__Problem description__: Below are lines of data; give the number of them that contain "width", and only that.

Items from a dataset
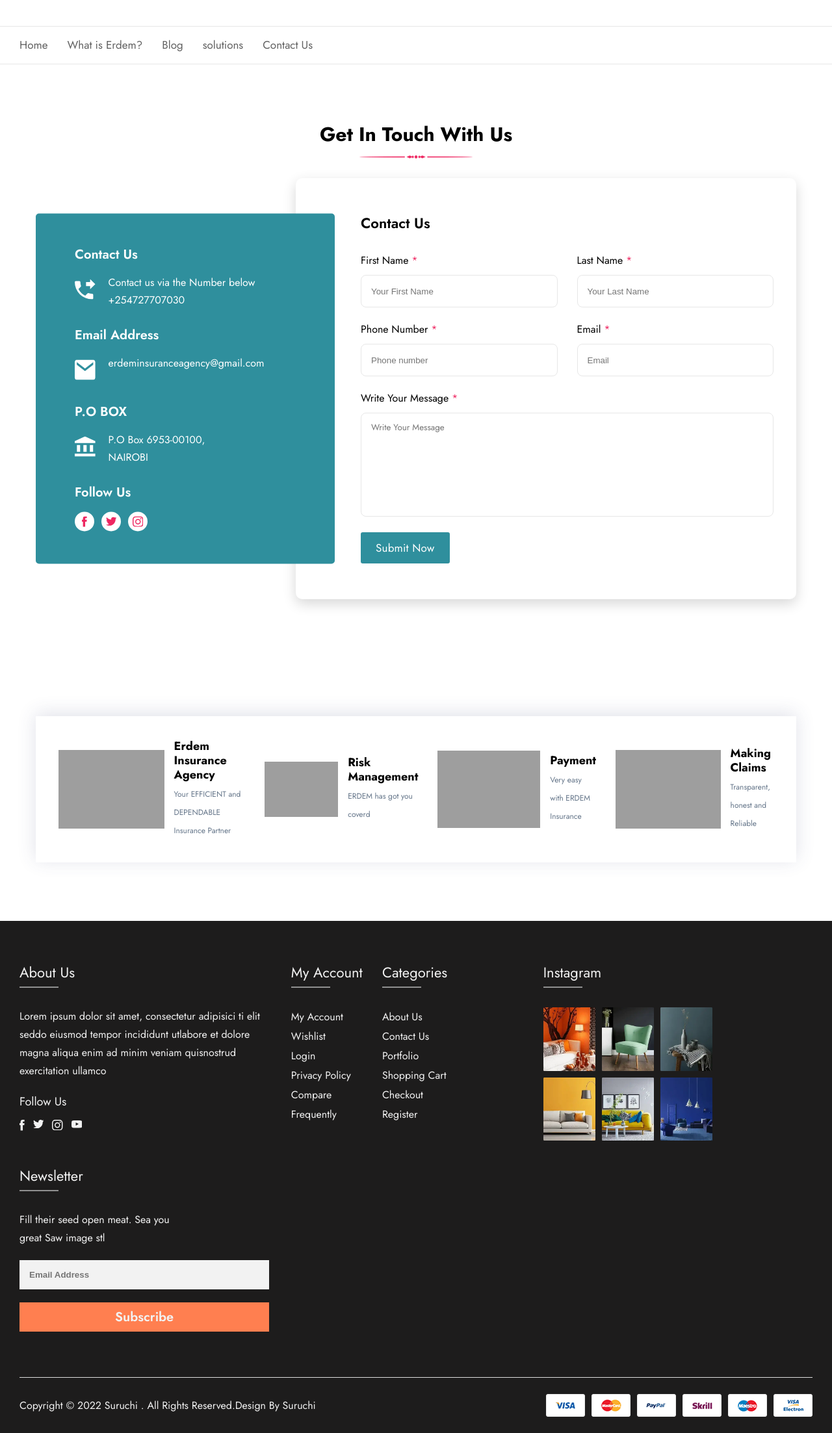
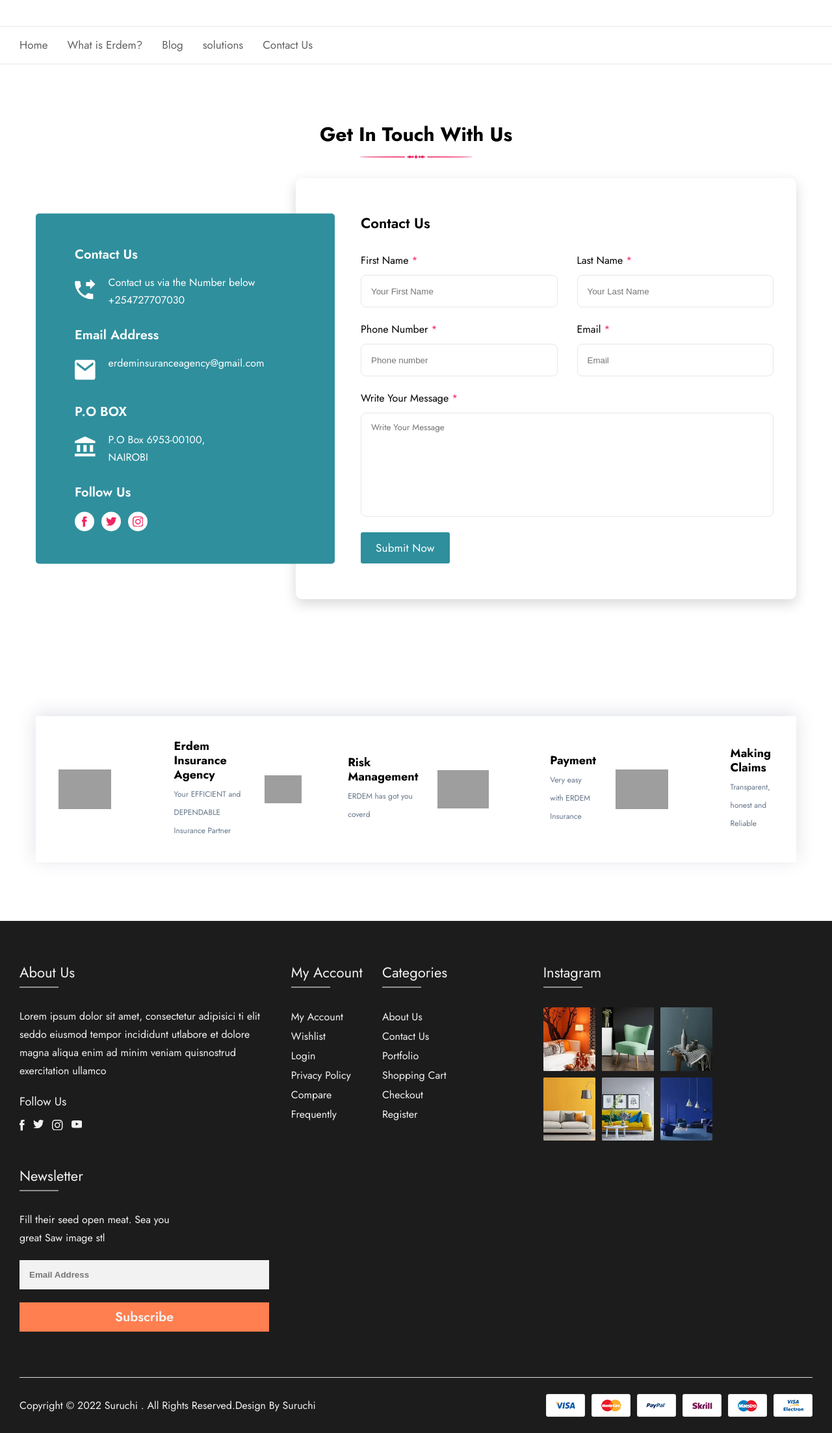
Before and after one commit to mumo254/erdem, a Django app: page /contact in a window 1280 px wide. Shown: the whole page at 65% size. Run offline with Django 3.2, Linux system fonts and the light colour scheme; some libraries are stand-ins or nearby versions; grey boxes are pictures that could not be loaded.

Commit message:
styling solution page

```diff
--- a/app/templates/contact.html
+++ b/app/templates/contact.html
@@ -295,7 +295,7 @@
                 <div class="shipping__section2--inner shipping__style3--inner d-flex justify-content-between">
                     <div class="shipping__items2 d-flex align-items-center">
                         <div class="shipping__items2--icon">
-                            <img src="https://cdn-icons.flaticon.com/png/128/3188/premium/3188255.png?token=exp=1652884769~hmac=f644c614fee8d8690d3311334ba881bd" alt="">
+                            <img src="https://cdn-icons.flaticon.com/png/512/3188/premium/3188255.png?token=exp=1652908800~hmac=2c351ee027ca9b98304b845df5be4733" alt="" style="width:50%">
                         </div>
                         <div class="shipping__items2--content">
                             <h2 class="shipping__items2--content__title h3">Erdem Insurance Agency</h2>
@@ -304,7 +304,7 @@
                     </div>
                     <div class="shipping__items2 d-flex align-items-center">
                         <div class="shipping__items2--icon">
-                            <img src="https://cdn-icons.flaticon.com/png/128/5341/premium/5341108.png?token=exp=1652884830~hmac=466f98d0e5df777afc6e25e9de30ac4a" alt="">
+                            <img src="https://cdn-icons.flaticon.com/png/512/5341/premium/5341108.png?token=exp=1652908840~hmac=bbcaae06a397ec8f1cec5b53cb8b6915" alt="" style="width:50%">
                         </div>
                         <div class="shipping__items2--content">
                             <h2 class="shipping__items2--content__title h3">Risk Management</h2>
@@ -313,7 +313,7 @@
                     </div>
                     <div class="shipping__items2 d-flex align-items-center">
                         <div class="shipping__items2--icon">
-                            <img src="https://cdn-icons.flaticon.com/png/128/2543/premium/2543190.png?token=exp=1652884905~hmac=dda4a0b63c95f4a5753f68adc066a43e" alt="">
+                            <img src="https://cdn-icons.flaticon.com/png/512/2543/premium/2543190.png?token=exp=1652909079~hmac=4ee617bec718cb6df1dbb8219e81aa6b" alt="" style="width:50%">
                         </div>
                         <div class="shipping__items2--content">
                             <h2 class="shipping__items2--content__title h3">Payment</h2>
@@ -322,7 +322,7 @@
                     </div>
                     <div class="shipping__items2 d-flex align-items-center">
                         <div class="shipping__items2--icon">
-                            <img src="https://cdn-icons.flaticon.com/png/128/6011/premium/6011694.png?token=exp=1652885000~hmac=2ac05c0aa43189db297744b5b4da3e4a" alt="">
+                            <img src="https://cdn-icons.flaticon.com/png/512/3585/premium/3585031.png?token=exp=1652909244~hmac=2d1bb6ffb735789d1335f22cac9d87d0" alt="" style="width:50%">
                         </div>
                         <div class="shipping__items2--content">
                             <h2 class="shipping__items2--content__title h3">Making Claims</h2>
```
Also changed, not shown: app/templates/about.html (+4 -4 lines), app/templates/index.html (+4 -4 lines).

* * *

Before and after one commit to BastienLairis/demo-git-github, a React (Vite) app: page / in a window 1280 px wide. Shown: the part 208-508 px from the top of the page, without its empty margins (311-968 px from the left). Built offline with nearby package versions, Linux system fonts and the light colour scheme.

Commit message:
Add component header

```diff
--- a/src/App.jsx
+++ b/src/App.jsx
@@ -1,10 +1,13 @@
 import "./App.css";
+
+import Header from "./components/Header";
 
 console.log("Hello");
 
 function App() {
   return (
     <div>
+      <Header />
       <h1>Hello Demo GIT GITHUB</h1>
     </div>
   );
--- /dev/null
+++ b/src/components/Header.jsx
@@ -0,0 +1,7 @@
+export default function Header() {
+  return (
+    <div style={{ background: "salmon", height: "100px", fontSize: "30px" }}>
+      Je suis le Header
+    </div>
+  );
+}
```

__Problem solution__: 4